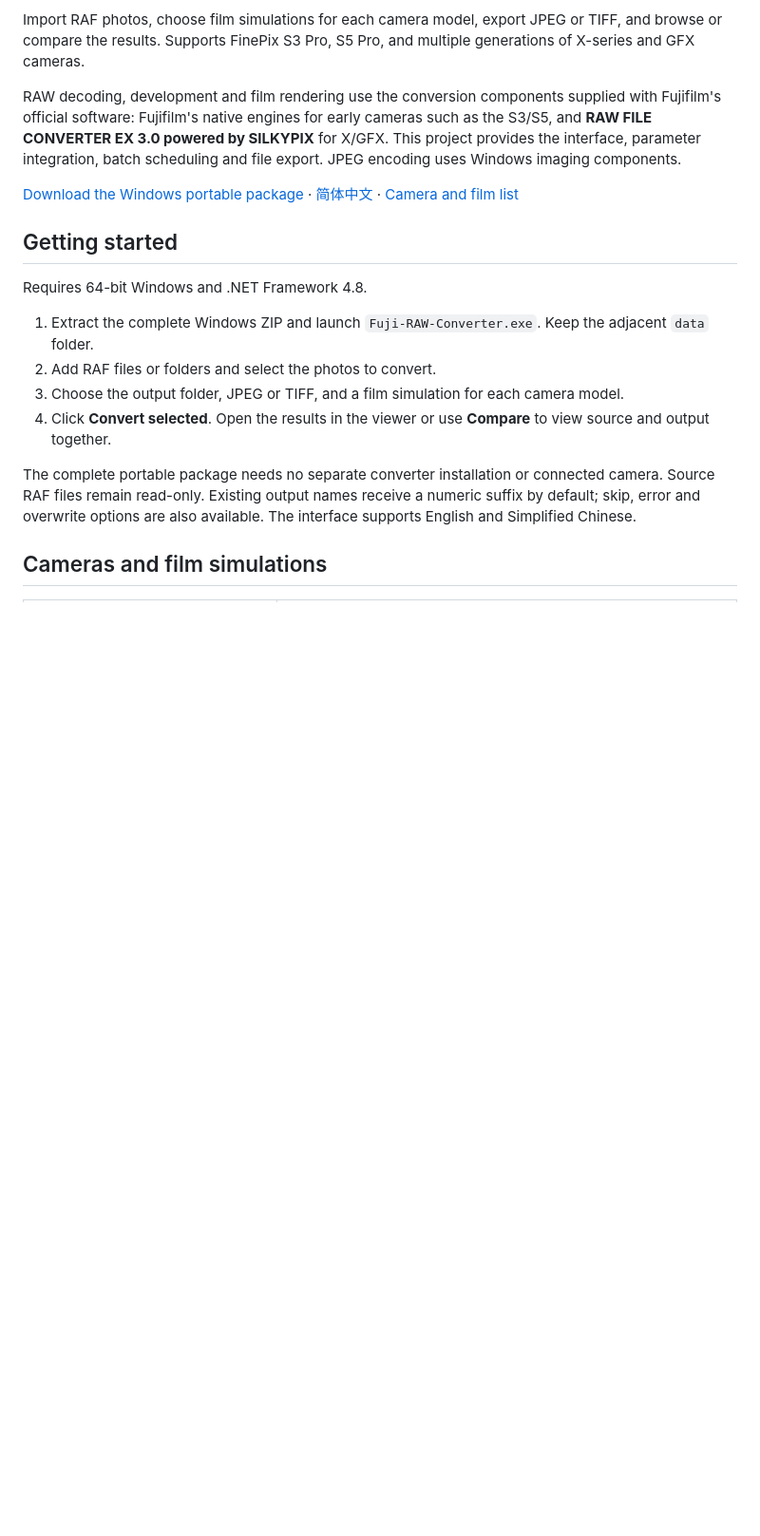
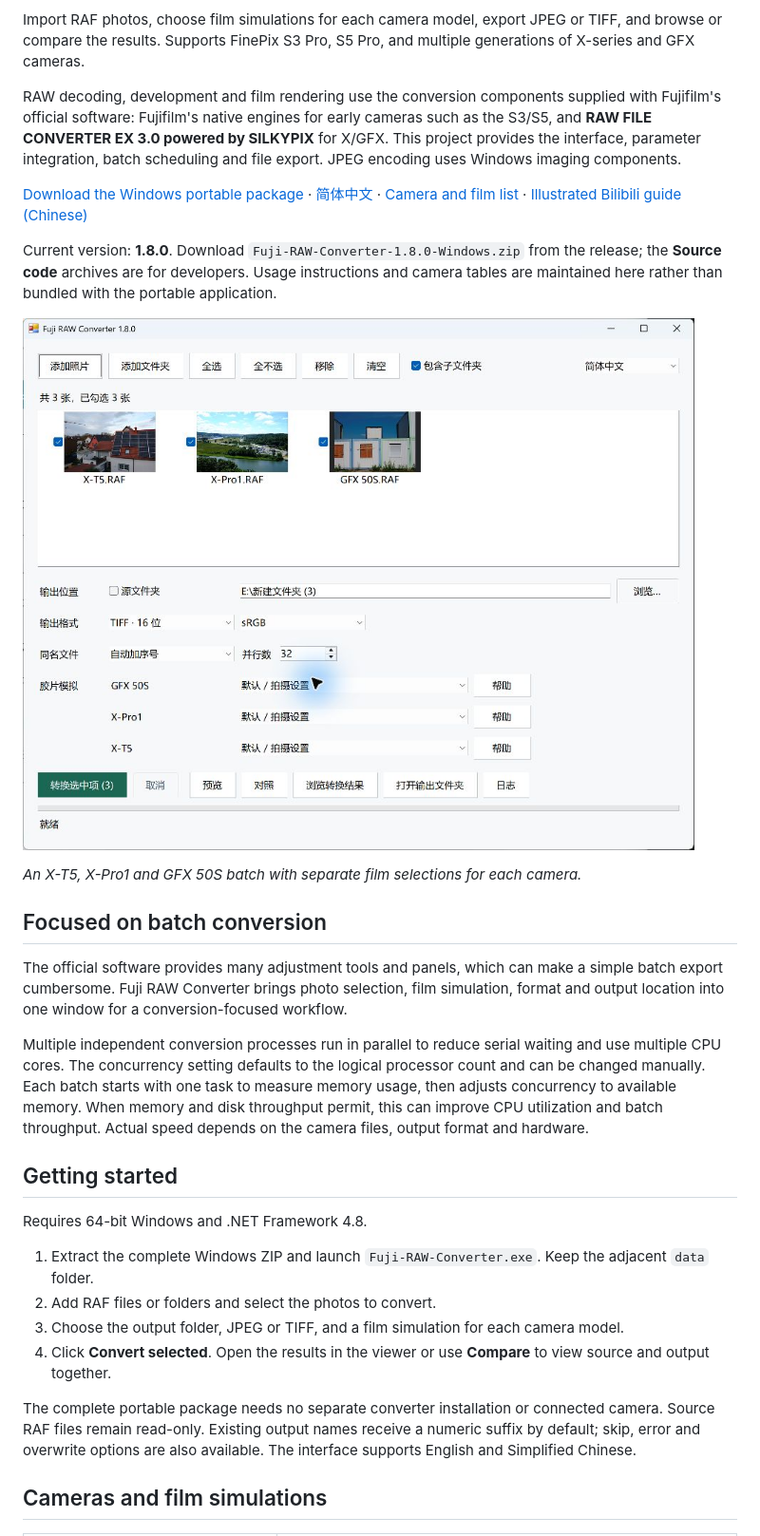
Before and after one commit to Eyre5300/Fuji-RAW-Converter, a Markdown page: README.en.md, the part around one of its changes. Shown at 95% size. GitHub-like rendering; pictures changed too: docs/images/interface.png (added); blank space fills up the shorter version.

Commit message:
Refresh illustrated user guides for Fuji RAW Converter 1.8.0 [skip ci]

```diff
--- a/README.en.md
+++ b/README.en.md
@@ -6,7 +6,19 @@ Import RAF photos, choose film simulations for each camera model, export JPEG or
 
 RAW decoding, development and film rendering use the conversion components supplied with Fujifilm's official software: Fujifilm's native engines for early cameras such as the S3/S5, and **RAW FILE CONVERTER EX 3.0 powered by SILKYPIX** for X/GFX. This project provides the interface, parameter integration, batch scheduling and file export. JPEG encoding uses Windows imaging components.
 
-[Download the Windows portable package](https://github.com/Eyre5300/Fuji-RAW-Converter/releases/latest) · [简体中文](README.md) · [Camera and film list](docs/CAMERAS.md)
+[Download the Windows portable package](https://github.com/Eyre5300/Fuji-RAW-Converter/releases/latest) · [简体中文](README.md) · [Camera and film list](docs/CAMERAS.md) · [Illustrated Bilibili guide (Chinese)](https://www.bilibili.com/opus/1266000447263473686)
+
+Current version: **1.8.0**. Download `Fuji-RAW-Converter-1.8.0-Windows.zip` from the release; the **Source code** archives are for developers. Usage instructions and camera tables are maintained here rather than bundled with the portable application.
+
+![Fuji RAW Converter 1.8.0 with separate film selections for a mixed-camera batch](docs/images/interface.png)
+
+*An X-T5, X-Pro1 and GFX 50S batch with separate film selections for each camera.*
+
+## Focused on batch conversion
+
+The official software provides many adjustment tools and panels, which can make a simple batch export cumbersome. Fuji RAW Converter brings photo selection, film simulation, format and output location into one window for a conversion-focused workflow.
+
+Multiple independent conversion processes run in parallel to reduce serial waiting and use multiple CPU cores. The concurrency setting defaults to the logical processor count and can be changed manually. Each batch starts with one task to measure memory usage, then adjusts concurrency to available memory. When memory and disk throughput permit, this can improve CPU utilization and batch throughput. Actual speed depends on the camera files, output format and hardware.
 
 ## Getting started
 
```
Also changed, not shown: other parts of README.en.md (+15 -1 lines), README.md (+28 -2 lines), 1 other file.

★ ★ ★ ★ ★ ★ ★

- ASSIGNMENT
Every line above goes into your copy exactly; no images go in.

- ANSWER SPACE
Before and after one commit to Eyre5300/Fuji-RAW-Converter, a Markdown page: README.en.md, the part around one of its changes. Shown at 95% size. GitHub-like rendering; pictures changed too: docs/images/interface.png (added); blank space fills up the shorter version.

Commit message:
Refresh illustrated user guides for Fuji RAW Converter 1.8.0 [skip ci]

```diff
--- a/README.en.md
+++ b/README.en.md
@@ -6,7 +6,19 @@ Import RAF photos, choose film simulations for each camera model, export JPEG or
 
 RAW decoding, development and film rendering use the conversion components supplied with Fujifilm's official software: Fujifilm's native engines for early cameras such as the S3/S5, and **RAW FILE CONVERTER EX 3.0 powered by SILKYPIX** for X/GFX. This project provides the interface, parameter integration, batch scheduling and file export. JPEG encoding uses Windows imaging components.
 
-[Download the Windows portable package](https://github.com/Eyre5300/Fuji-RAW-Converter/releases/latest) · [简体中文](README.md) · [Camera and film list](docs/CAMERAS.md)
+[Download the Windows portable package](https://github.com/Eyre5300/Fuji-RAW-Converter/releases/latest) · [简体中文](README.md) · [Camera and film list](docs/CAMERAS.md) · [Illustrated Bilibili guide (Chinese)](https://www.bilibili.com/opus/1266000447263473686)
+
+Current version: **1.8.0**. Download `Fuji-RAW-Converter-1.8.0-Windows.zip` from the release; the **Source code** archives are for developers. Usage instructions and camera tables are maintained here rather than bundled with the portable application.
+
+![Fuji RAW Converter 1.8.0 with separate film selections for a mixed-camera batch](docs/images/interface.png)
+
+*An X-T5, X-Pro1 and GFX 50S batch with separate film selections for each camera.*
+
+## Focused on batch conversion
+
+The official software provides many adjustment tools and panels, which can make a simple batch export cumbersome. Fuji RAW Converter brings photo selection, film simulation, format and output location into one window for a conversion-focused workflow.
+
+Multiple independent conversion processes run in parallel to reduce serial waiting and use multiple CPU cores. The concurrency setting defaults to the logical processor count and can be changed manually. Each batch starts with one task to measure memory usage, then adjusts concurrency to available memory. When memory and disk throughput permit, this can improve CPU utilization and batch throughput. Actual speed depends on the camera files, output format and hardware.
 
 ## Getting started
 
```
Also changed, not shown: other parts of README.en.md (+15 -1 lines), README.md (+28 -2 lines), 1 other file.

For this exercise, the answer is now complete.